◆ Brief
Among the entries below, find each line holding "index" and return it.

Supplied records START

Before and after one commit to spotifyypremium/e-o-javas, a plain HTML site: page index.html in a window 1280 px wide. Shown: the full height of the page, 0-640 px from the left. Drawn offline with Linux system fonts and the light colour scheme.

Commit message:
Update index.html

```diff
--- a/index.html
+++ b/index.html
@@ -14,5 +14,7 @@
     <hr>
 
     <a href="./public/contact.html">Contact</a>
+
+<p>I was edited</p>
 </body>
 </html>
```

Supplied records END

◆ Answer box
Before and after one commit to spotifyypremium/e-o-javas, a plain HTML site: page index.html in a window 1280 px wide. Shown: the full height of the page, 0-640 px from the left. Drawn offline with Linux system fonts and the light colour scheme.
Update index.html
--- a/index.html
+++ b/index.html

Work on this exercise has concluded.